Emacs is amazing. It’s a very different sort of thing than a code text editor like Vim or an IDE like VSCode. It’s a different way of thinking of how to interact with a computer, where you build up techniques on top of simple tricks that let you get amazing things done. Of course, part of the appeal/challenge is that you need to figure out how to make it work yourself. Since there’s not much in the way of gentle tutorials, lets look at what you can do with tramp to get a sense of what is possible.
Edit a file on a remote server
Lets say that you have a remote server named
ssb.willschenk.com and you want to edit the
/etc/hosts file. We can open that up directly in emacs. The basic form for connecting to something using TRAMP is:
C-x C-f /remotehost:filename RET (or /method:user@remotehost:filename)
So, for example, if I type
C-x C-f /ssh:email@example.com:/etc/host= it connects over ssh to the remote server and edits that file. If I save the file, copy and paste stuff, etc it will transparently sync the file over the network. We don’t need to install a text editor on this server, and we’ll have all of our local configurations and copy and paste and all that stuff that we are used to. No installing

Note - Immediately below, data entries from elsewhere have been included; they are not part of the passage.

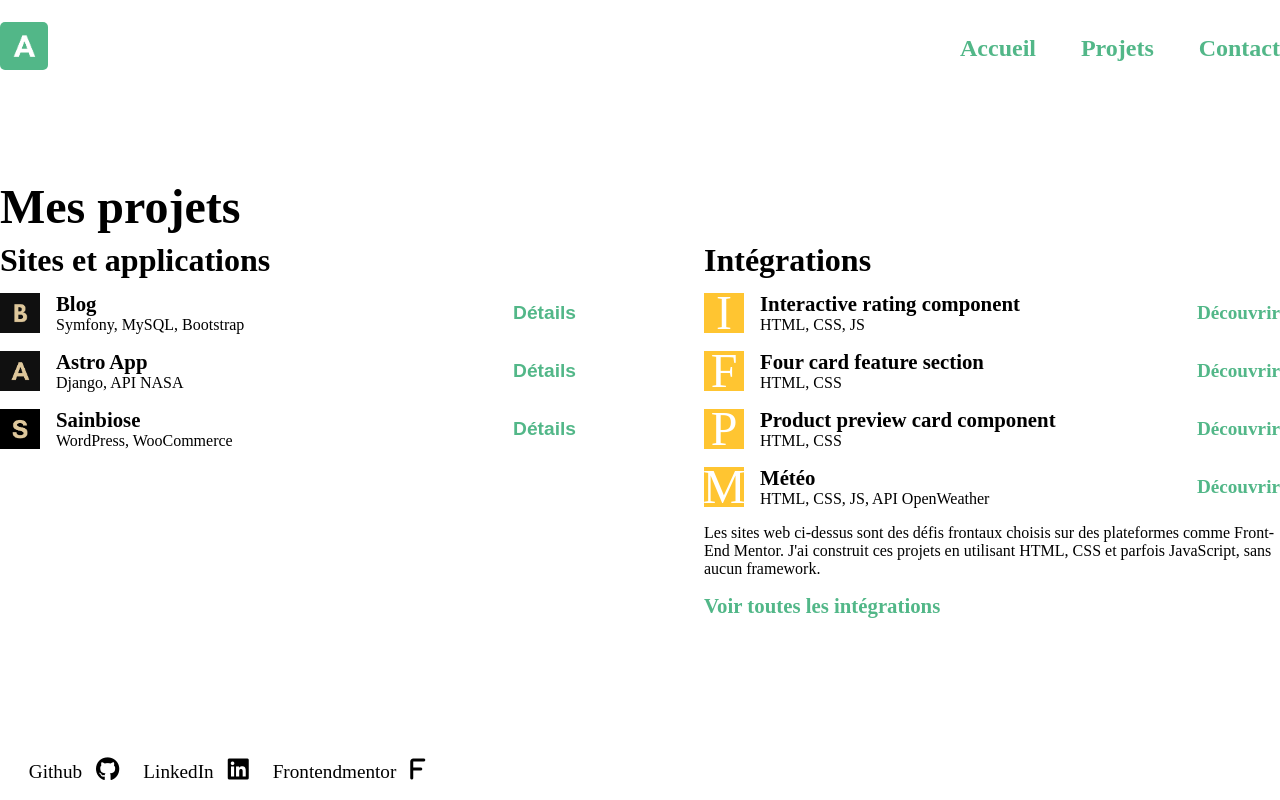
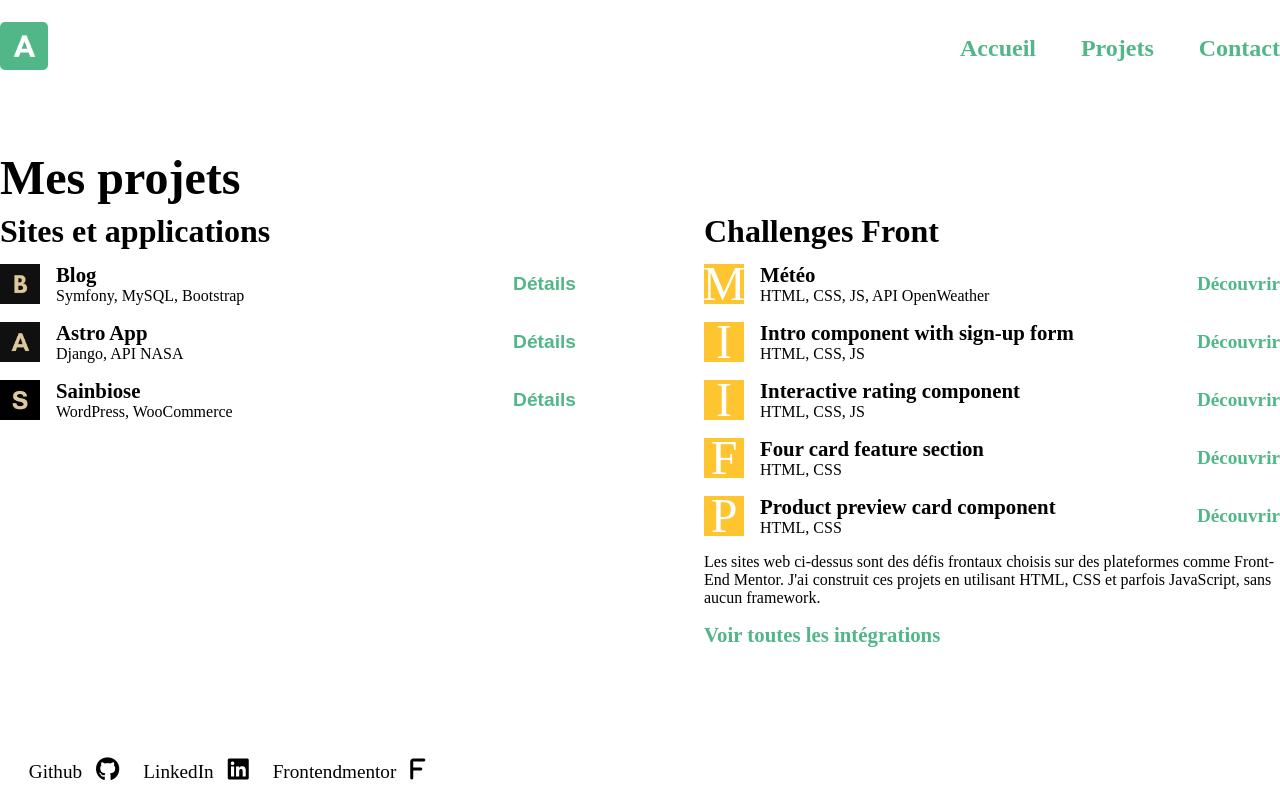
Before and after one commit to Oussous-Abdelhadi/Portfolio, a plain HTML site: page projets.html in a window 1280 px wide. Drawn offline with Linux system fonts and the light colour scheme; a web font is replaced by a local one.

Commit message:
add challenge : Intro component with sign-up form

```diff
--- a/projets.html
+++ b/projets.html
@@ -136,8 +136,36 @@
                 </div>
 
                 <div class="integrations">
-                    <h2>Intégrations</h2>
+                    <h2>Challenges Front</h2>
                     <ul>
+                        <li class="integration-preview">
+                            <a href="https://oussous-abdelhadi.github.io/meteo/" target="_blank">
+                                <div class="img">
+                                M
+                                </div>
+                                <div class="integration-preview__text">
+                                    <h3>Météo</h3>
+                                    <p>HTML, CSS, JS, API OpenWeather</p>
+                                </div>
+                            </a>
+                            <a href="https://oussous-abdelhadi.github.io/meteo/" rel="noreferrer noopener" target="_blank" class="link">
+                                Découvrir
+                            </a>
+                        </li>
+                        <li class="integration-preview">
+                            <a href="" rel="noreferrer noopener" target="_blank">
+                                <div class="img">
+                                I
+                                </div>
+                                <div class="integration-preview__text">
+                                    <h3>Intro component with sign-up form</h3>
+                                    <p>HTML, CSS, JS</p>
+                                </div>
+                            </a>
+                            <a href="https://oussous-abdelhadi.github.io/Intro-component-with-sign-up-form/" rel="noreferrer noopener" target="_blank" class="link">
+                                Découvrir
+                            </a>
+                        </li>
                         <li class="integration-preview">
                             <a href="" rel="noreferrer noopener" target="_blank">
                                 <div class="img">
@@ -177,20 +205,6 @@
                                 </div>
                             </a>
                             <a href="https://oussous-abdelhadi.github.io/Challenge-Front-Parfum-Carte-Produit-/" rel="noreferrer noopener" target="_blank" class="link">
-                                Découvrir
-                            </a>
-                        </li>
-                        <li class="integration-preview">
-                            <a href="https://oussous-abdelhadi.github.io/meteo/" target="_blank">
-                                <div class="img">
-                                M
-                                </div>
-                                <div class="integration-preview__text">
-                                    <h3>Météo</h3>
-                                    <p>HTML, CSS, JS, API OpenWeather</p>
-                                </div>
-                            </a>
-                            <a href="https://oussous-abdelhadi.github.io/meteo/" rel="noreferrer noopener" target="_blank" class="link">
                                 Découvrir
                             </a>
                         </li>
```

vim for some quick configuration file editing.
dired mode also works, so if you want to move around just
C-x C-f and select the directory, then you can navigate around as you normally would.
Open a shell
M-x shell opens a shell with the current working directory of the active buffer. This also works if that is a remote file. If you use the
C-u prefix command, you can open a shell with the buffer’s name specified. This is handy if you have multiple things open at the same time.
C-u M-x shell will ask you want you want to name the buffer (I suggest the hostname), the starting directory which you be the
/ssh... string, and then the shell command to use, which I leave as
/bin/bash. Now you are interacting over ssh to the remote server!
This also keeps track of which directory you are in, so if, inside of the shell you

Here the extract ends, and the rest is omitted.